Barham has selected original poems and prose by Latham for a process of transformation – through repeated interpretation and vocalisation. Using collaborative reading groups recorded through speech recognition software, an original piece of writing is spoken, recorded, then re-presented. Each time, the attempts by artificial intelligence to reconstruct verbal language, from a stream of particles and phonemes, creates unanticipated outcomes. Increasingly mutated, each generation draws further from the original message, yet this unfolding of meaning begins to reveal new auto-fabricated subjects.
The title of the exhibition, /S/T/R/O/B/E////L/I/C/K////, refers to a process of production Barham employs to record video under low light. She uses a strobe light and handheld scanner at FTHo to make images from residues, surfaces and the unnoticed objects inside and outside the house that sit between the everyday and the archived. Bouncing stroboscopic light from glass surfaces captures the tiny scratches, paint flecks, dust and even snail trails over the material - a kind of ‘licking’. Barham combines this with remnants of auto-generated text to form the fabric of the works and installation, intuitively creating new connections and a dialogue between the geological passage of time and the immediacy of the present moment.
Flat Time House is delighted to work with our partner Arcade for this exhibition, as they launch a new public focus model as a Community Interest Company. As part of this process Arcade is engaging in conversations with institutions whose ideologies seek to define artistic value and legacy outside of the increasingly unsustainable commercial gallery model.
Established by Christian Mooney in 2008. Arcade offers both a programme of exhibitions and a constantly evolving platform of performances, live events, talks and publications. Through this range of formats Arcade aims to find new modes of presentation and to represent some of the complexities of the contemporary art scene today; exploring new developments in international contemporary art, across a range of practices, media and concerns.
Arcade is proud to announce that it is changing its status to become a Community Interest Company (CIC). This new arrangement will better represent Arcade’s purpose and activity. Profit generated by gallery sales will now be specifically re-directed into public programmes to serve the wider community.
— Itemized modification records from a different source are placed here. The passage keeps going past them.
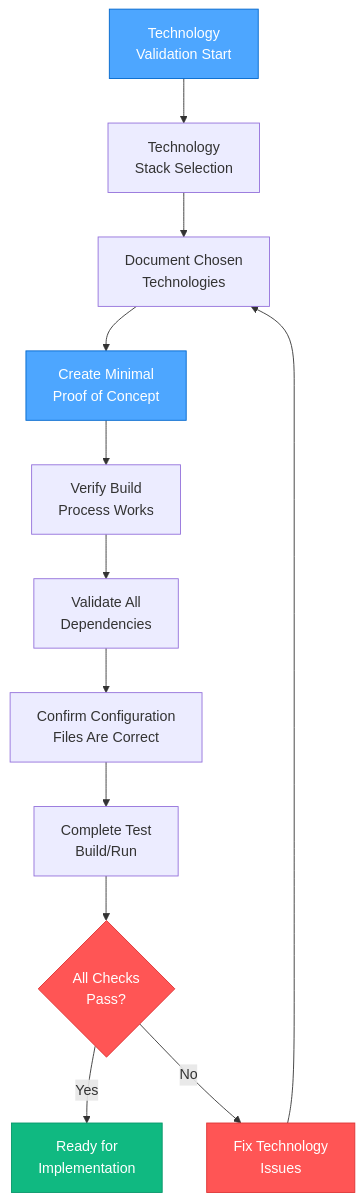
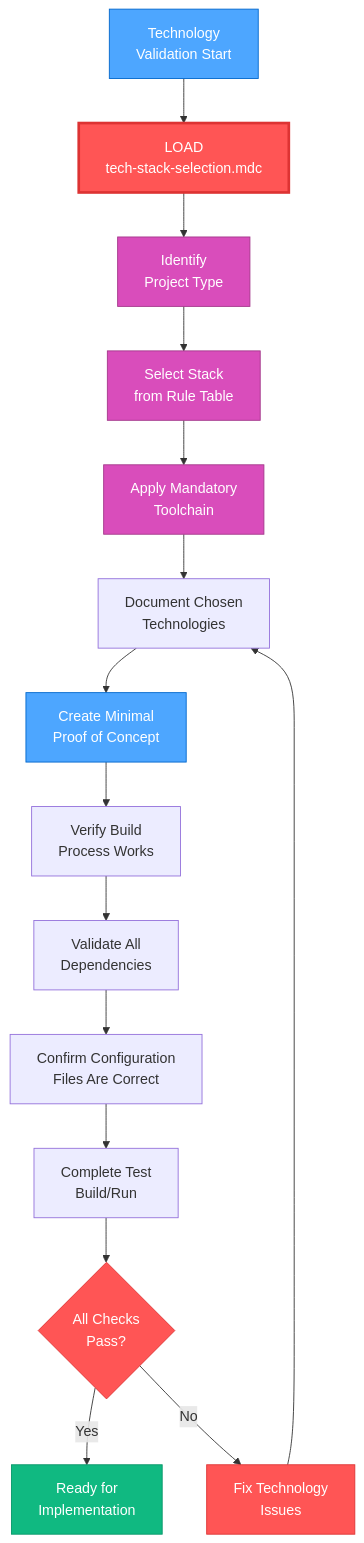
One commit to Angry-Robot-Deals/cursor-memory-bank-angry changed the third of 5 diagrams in .cursor/rules/isolation_rules/visual-maps/plan-mode-map.mdc. Above: the diagram before and after it, drawn with Mermaid. The commit also changed other lines of this file and 12 other files, not shown here.

First line of the commit message:
feat: Tech Stack Selection Rule for 22 project types (DEV-0006)

````diff
--- a/.cursor/rules/isolation_rules/visual-maps/plan-mode-map.mdc
+++ b/.cursor/rules/isolation_rules/visual-maps/plan-mode-map.mdc
@@ -134,21 +136,28 @@
 ```mermaid
 graph TD
-    Start["Technology<br>Validation Start"] --> Select["Technology<br>Stack Selection"]
-    Select --> Document["Document Chosen<br>Technologies"]
+    Start["Technology<br>Validation Start"] --> LoadRule["LOAD<br>tech-stack-selection.mdc"]
+    LoadRule --> Identify["Identify<br>Project Type"]
+    Identify --> Select["Select Stack<br>from Rule Table"]
+    Select --> Toolchain["Apply Mandatory<br>Toolchain"]
+    Toolchain --> Document["Document Chosen<br>Technologies"]
     Document --> POC["Create Minimal<br>Proof of Concept"]
     POC --> Build["Verify Build<br>Process Works"]
     Build --> Dependencies["Validate All<br>Dependencies"]
     Dependencies --> Config["Confirm Configuration<br>Files Are Correct"]
     Config --> Test["Complete Test<br>Build/Run"]
     Test --> Success{"All Checks<br>Pass?"}
     
     Success -->|"Yes"| Ready["Ready for<br>Implementation"]
     Success -->|"No"| Fix["Fix Technology<br>Issues"]
     Fix --> Document
     
     style Start fill:#4da6ff,stroke:#0066cc,color:white
+    style LoadRule fill:#ff5555,stroke:#dd3333,color:white,stroke-width:3px
+    style Identify fill:#d94dbb,stroke:#a3378a,color:white
+    style Select fill:#d94dbb,stroke:#a3378a,color:white
+    style Toolchain fill:#d94dbb,stroke:#a3378a,color:white
     style POC fill:#4da6ff,stroke:#0066cc,color:white
     style Success fill:#ff5555,stroke:#dd3333,color:white
     style Fix fill:#ff5555,stroke:#dd3333,color:white
     style Ready fill:#10b981,stroke:#059669,color:white
 ```
````
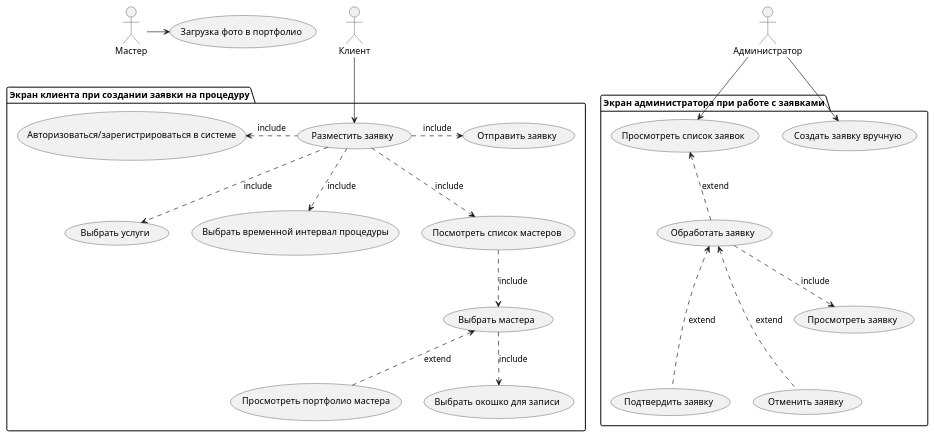
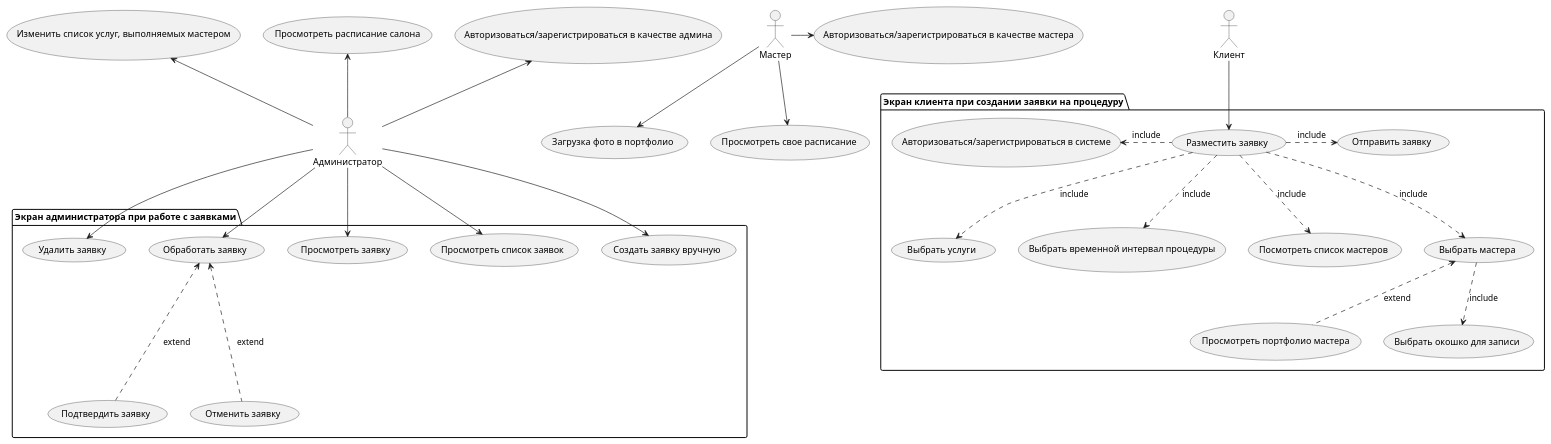
Before and after one commit to LyubovGorelik/AdminHelper: the diagram in my-website/docs/UML/usecase.md, drawn with PlantUML. The commit also changed 9 other files, not shown here.

```diff
--- a/my-website/docs/UML/usecase.md
+++ b/my-website/docs/UML/usecase.md
@@ -52,9 +52,25 @@
 
 usecase "Создать заявку вручную" as  UC18
 
+usecase "Удалить заявку" as UC24
+
 }
 
-m -right-> UC4
+usecase "Авторизоваться/зарегистрироваться в качестве админа" as UC19
+
+usecase "Авторизоваться/зарегистрироваться в качестве мастера" as UC20
+
+usecase "Просмотреть свое расписание" as UC21
+
+usecase "Просмотреть расписание салона" as UC22
+
+usecase "Изменить список услуг, выполняемых мастером" as UC23
+
+m --> UC4
+
+m -right-> UC20
+
+m --> UC21
 
 cl --> UC12
 
@@ -68,7 +84,7 @@
 
 UC12 ..> UC14: include
 
-UC14 ..> UC6: include
+UC12 ..> UC6: include
 
 UC12 ..> UC7: include
 
@@ -76,15 +92,23 @@
 
 ad --> UC17
 
-UC17 <.. UC15: extend
+ad --> UC16
+
+ad --> UC15
 
 UC15 <... UC9: extend
 
 UC15 <... UC10: extend
 
-UC15 ..> UC16: include
+ad --> UC18
 
-ad --> UC18
+ad -up-> UC19
+
+ad -up-> UC22
+
+ad-up-> UC23
+
+ad -right--> UC24
 
 @enduml
 
```
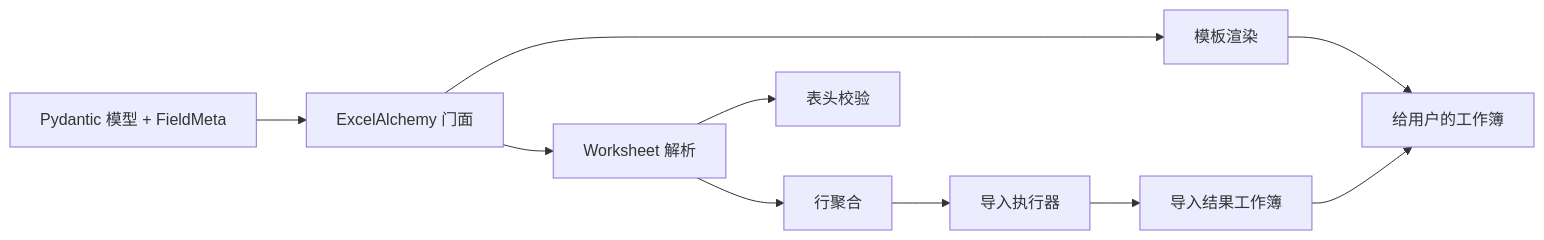
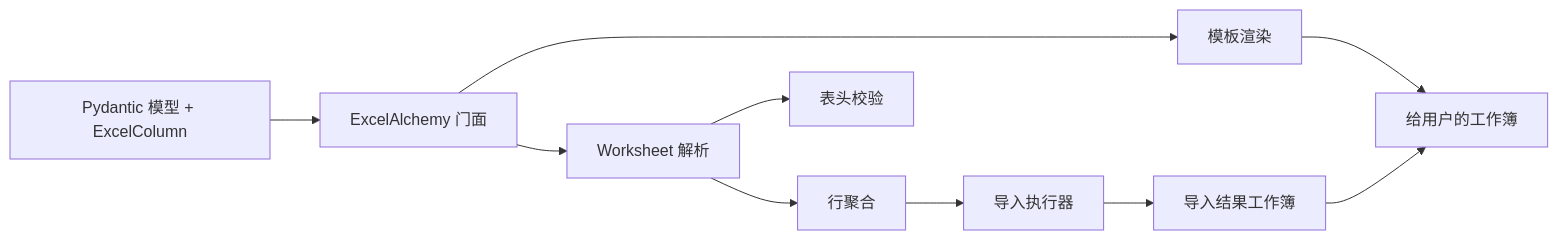
One commit to RayCarterLab/ExcelAlchemy changed the second of 2 diagrams in README_cn.md. Above: the diagram before and after it, drawn with Mermaid. The commit also changed other lines of this file and 205 other files, not shown here.

Commit message:
feat: prepare ExcelAlchemy 3.0 API cleanup

````diff
--- a/README_cn.md
+++ b/README_cn.md
@@ -93,12 +96,12 @@
 ```mermaid
 flowchart LR
-    A[Pydantic 模型 + FieldMeta] --> B[ExcelAlchemy 门面]
+    A[Pydantic 模型 + ExcelColumn] --> B[ExcelAlchemy 门面]
     B --> C[模板渲染]
     B --> D[Worksheet 解析]
     D --> E[表头校验]
     D --> F[行聚合]
     F --> G[导入执行器]
     G --> H[导入结果工作簿]
     C --> I[给用户的工作簿]
     H --> I
 ```
````
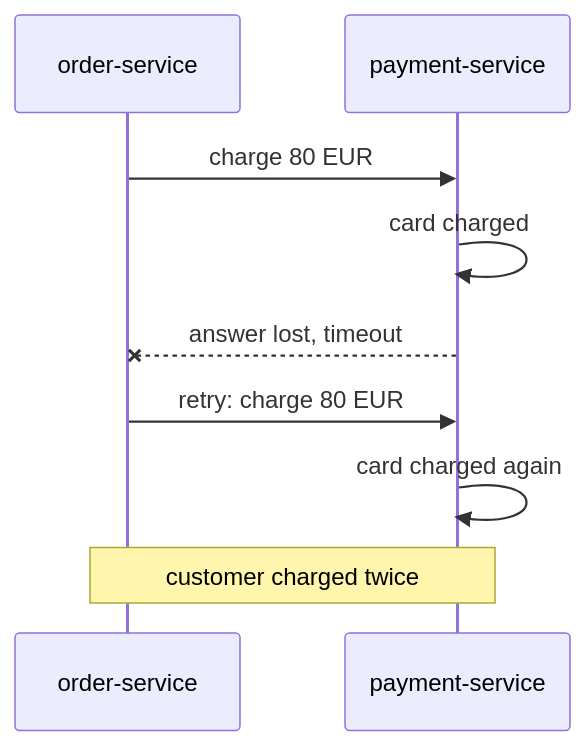
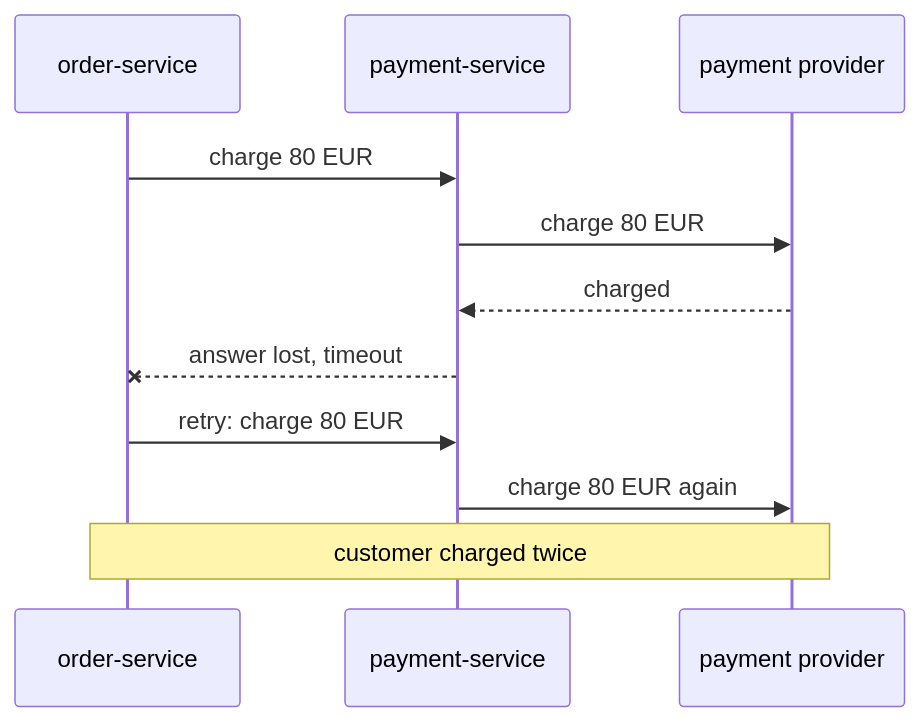
One commit to jubin-techwiz/learning changed the first of 2 diagrams in notes/01-resilience/04-idempotency.md. Above: the diagram before and after it, drawn with Mermaid. The commit also changed other lines of this file and 11 other files, not shown here.

````diff
--- a/notes/01-resilience/04-idempotency.md
+++ b/notes/01-resilience/04-idempotency.md
@@ -26,11 +53,13 @@
 ```mermaid
 sequenceDiagram
     participant O as order-service
     participant P as payment-service
+    participant G as payment provider
     O->>P: charge 80 EUR
-    P->>P: card charged
+    P->>G: charge 80 EUR
+    G-->>P: charged
     P--xO: answer lost, timeout
     O->>P: retry: charge 80 EUR
-    P->>P: card charged again
-    Note over O,P: customer charged twice
+    P->>G: charge 80 EUR again
+    Note over O,G: customer charged twice
 ```
````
As part of this process Arcade is engaging in conversations with institutions whose ideologies seek to define artistic value and legacy outside of the increasingly unsustainable commercial gallery model.
Flat Time House and the John Latham Archive is a special place, an invaluable resource and a direct link to a legacy of ideas that have transformed the way we value art practice and define the role of the artist. From mid-November to mid-January, Arcade has been invited to open a new dialogue with the organisation, facilitated by long-time colleague, FTHo Director, Gareth Bell-Jones. While Arcade relocates it will set up a temporary office at FTHo; where we will share ideas, resources and our differing experiences of the public and private cultural realms. During this time FTHo will present an exhibition by Anna Barham, building on several years of discussions between the artist and the organisation.
Arcade is seeking a more inclusive and sustainable infrastructure. While in residence at FTHo, we will work towards these goals within the spirit of Latham’s economic models and theories: a holistic approach for both the public and private cultural sectors.
Anna Barham is a London-based artist working across video, sound, print, installation and performance. Recent projects include p- ool- s o-f t- he ou- t- l- ine- s, Chelsea Space, London; To be we to be, Index, Stockholm and Quote-Unquote, Bucharest; Liquid Crystal Display, Site Gallery, Sheffield and MIMA, Middlesbrough; A sentence can be ours and ours, Playground Festival, Museum M, Leuven, BE; This is a voice, Wellcome Collection, London and MAAS, Sydney; Secret Surface, K-W, Berlin. She has published two books Poisonous Oysters (2019) and Return To Leptis Magna (2010).
HD video, 2 minutes 23 seconds